Charitably, I ignore decelerating drag forces on the asteroids, even though these would probably be much more significant than the tiny accelerations provided by Brown's acceleration mechanisms.

First, let's try to assess the force needed to enlarge the orbit of a large (1 km) asteroid from 1 to 3 astronomical units (1 A.U. = the Earth's distance from the Sun). Assuming a density of 2.0E3 kg/m3, such a body would have a mass of about 2.0E12 kg. The angular momentum needs to increase by about 70%. Since 1 A.U. is about 149 million km and the orbital velocity is about 30 km/s, the needed change in angular momentum is approximately

(delta)L = 0.7mvR = (0.7)(2.0E12 kg)(30,000 m/s)(1.49E11 m) = 6.0E27 kg m2/s

The torque needed (allowing, charitably, an acceleration period of (delta)t = 1000 years) is

tau = (delta)L/(delta)t = 2.0E17 kg m2/s2 The force needed is then F = tau/R = 6.7E5 Newtons where the radius R is taken to be 2 A.U. (average between Earth and asteroid belt orbital radii). This force is equivalent to 150,000 lb. Since the area of the asteroid is on the order of 1 km2, the unbalanced pressure needs to be 9.7E-5 lb/in2, or 7.0E-6 atm.

Brown doesn't tell us how he calculates the force on the asteroid, for a given (but unknown) gas density.

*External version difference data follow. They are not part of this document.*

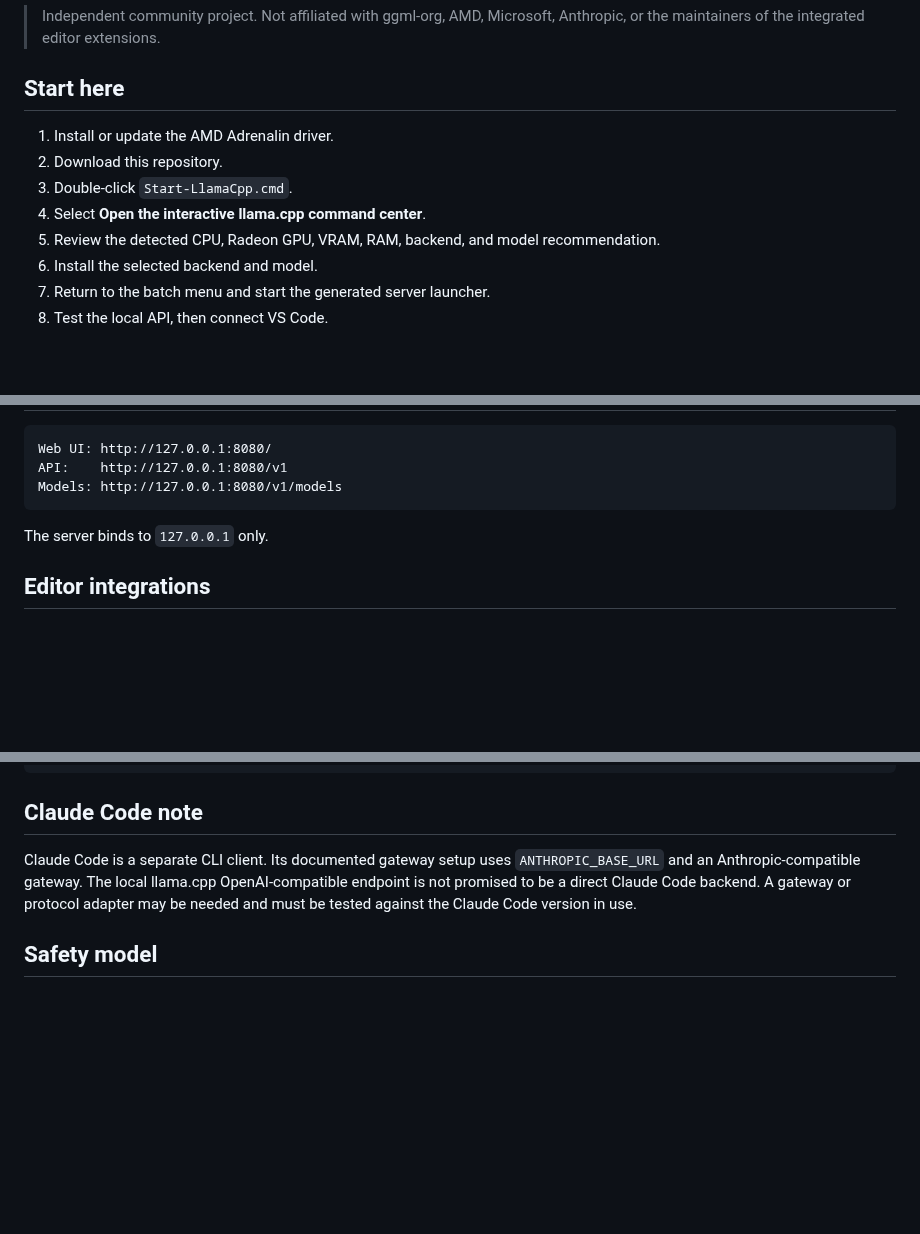
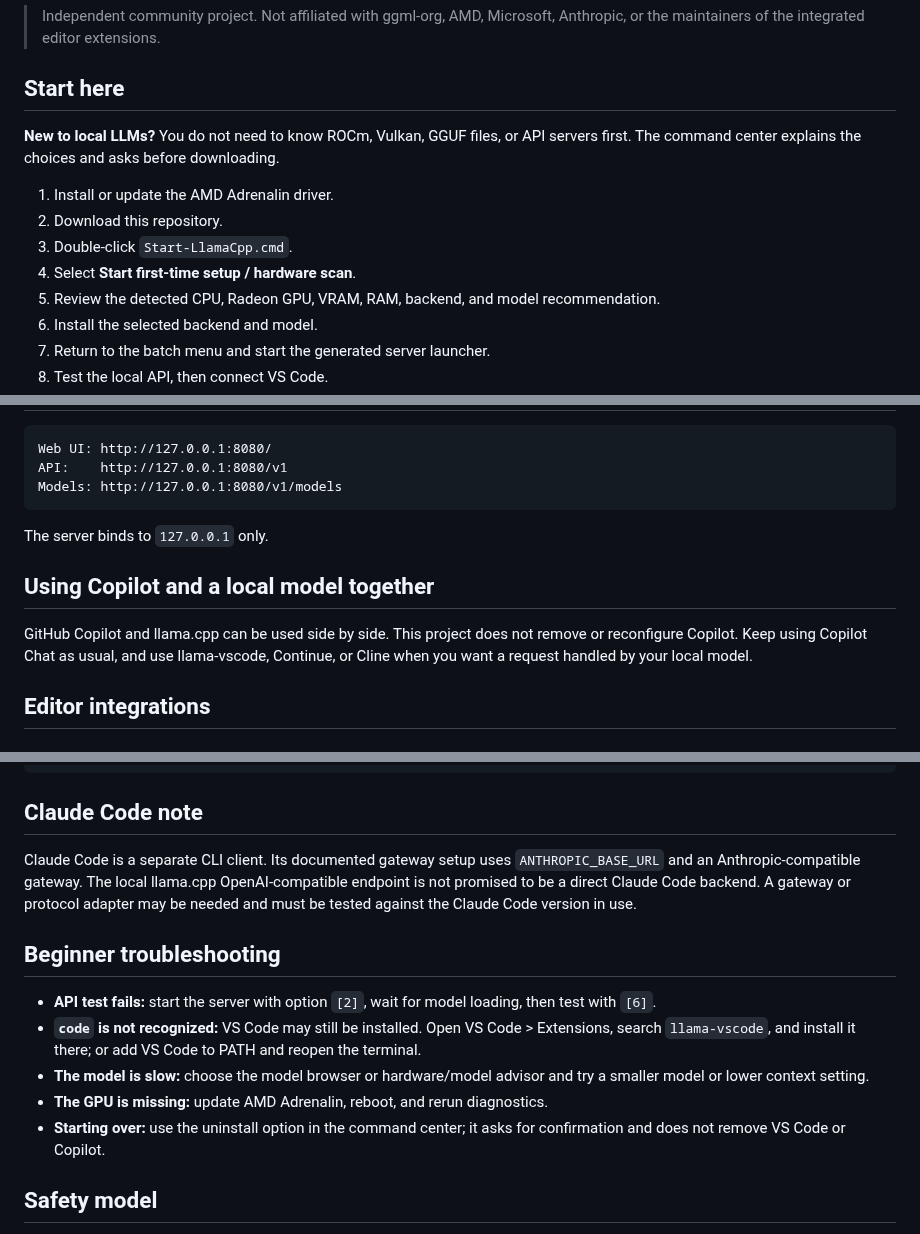
Before and after one commit to theantipopau/llamacpp-amd-command-center, a Markdown page: docs/index.md, 3 parts joined by grey strips. GitHub-like rendering; blank space fills up the shorter version.

```diff
--- a/docs/index.md
+++ b/docs/index.md
@@ -8,10 +12,13 @@ Created by **Matt Hurley - [matthurley.dev](https://matthurley.dev)**
 
 ## Start here
 
+**New to local LLMs?** You do not need to know ROCm, Vulkan, GGUF files, or API servers first. The command center explains the choices and asks before downloading.
+
+
 1. Install or update the AMD Adrenalin driver.
 2. Download this repository.
 3. Double-click `Start-LlamaCpp.cmd`.
-4. Select **Open the interactive llama.cpp command center**.
+4. Select **Start first-time setup / hardware scan**.
 5. Review the detected CPU, Radeon GPU, VRAM, RAM, backend, and model recommendation.
 6. Install the selected backend and model.
 7. Return to the batch menu and start the generated server launcher.
@@ -62,6 +69,10 @@ Models: http://127.0.0.1:8080/v1/models
 
 The server binds to `127.0.0.1` only.
 
+## Using Copilot and a local model together
+
+GitHub Copilot and llama.cpp can be used side by side. This project does not remove or reconfigure Copilot. Keep using Copilot Chat as usual, and use llama-vscode, Continue, or Cline when you want a request handled by your local model.
+
 ## Editor integrations
 
 ### Official llama-vscode
@@ -95,6 +106,14 @@ API key:  any non-empty placeholder
 
 Claude Code is a separate CLI client. Its documented gateway setup uses `ANTHROPIC_BASE_URL` and an Anthropic-compatible gateway. The local llama.cpp OpenAI-compatible endpoint is not promised to be a direct Claude Code backend. A gateway or protocol adapter may be needed and must be tested against the Claude Code version in use.
 
+## Beginner troubleshooting
+
+- **API test fails:** start the server with option `[2]`, wait for model loading, then test with `[6]`.
+- **`code` is not recognized:** VS Code may still be installed. Open VS Code > Extensions, search `llama-vscode`, and install it there; or add VS Code to PATH and reopen the terminal.
+- **The model is slow:** choose the model browser or hardware/model advisor and try a smaller model or lower context setting.
+- **The GPU is missing:** update AMD Adrenalin, reboot, and rerun diagnostics.
+- **Starting over:** use the uninstall option in the command center; it asks for confirmation and does not remove VS Code or Copilot.
+
 ## Safety model
 
 - Nothing is downloaded until the user chooses an installation or model action.
```
Also changed, not shown: other parts of docs/index.md (+5 -0 lines), README.md (+55 -1 lines), docs/logo.png (added), logo.png (added), 3 other files.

But since his pressure is not exerted uniformly over the asteroid surface and is a difference between the pressures on the warm and cool surfaces (which would actually involve relatively small temperature differences), we can reasonably guess that the total gas pressure must be at least several orders of magnitude greater than the differential calculated above.

Nevertheless, let's be generous and ignore the differential factor, demanding that the gas pressure be only 7.0E-6 atm. How much water is needed to produce an interplanetary cloud of vapor with this pressure?

Brown says the cloud would be a "torus" but doesn't give its assumed dimensions. Favoring Brown, let's assume a relatively small cloud: an annular disk with inner radius at the Earth's orbit and outer radius at the orbit of Mars, and a thickness of a million miles. The volume of the vapor cloud is then 1.6E38 cm3. Since 7.0E-6 atmosphere corresponds to a density of 2.0E14 molecules per cm3, the total number of water molecules is 3.2E52. Since approximately 3.0E22 molecules of water corresponds to one gram, Brown's theory requires 1.0E30 grams of water to be injected into interplanetary orbit. But the mass of the Earth is only 6.0E27 g! The water needs to be over a hundred times as massive as the Earth! Applied to full-sized asteroids, Brown's scenario is utterly unworkable.

Accelerating very small asteroids would be easier. However, the particles would have to be bigger than 10 cm or so, because smaller particles would heat all the way through, resulting in little temperature difference between the dark and illuminated sides. Calculations, analogous to those shown above, show that 10-cm particles would require at least 1% of the Earth's mass to have been shot into space in the form of water vapor. This is equivalent to a subterranean layer 120 km thick, much greater than Brown's estimate of less than a mile. But considering the unrealistic assumptions I made that favor Brown's scenario, even in the case of small particles the actual amount of water vapor needed would probably be greater than the Earth's mass.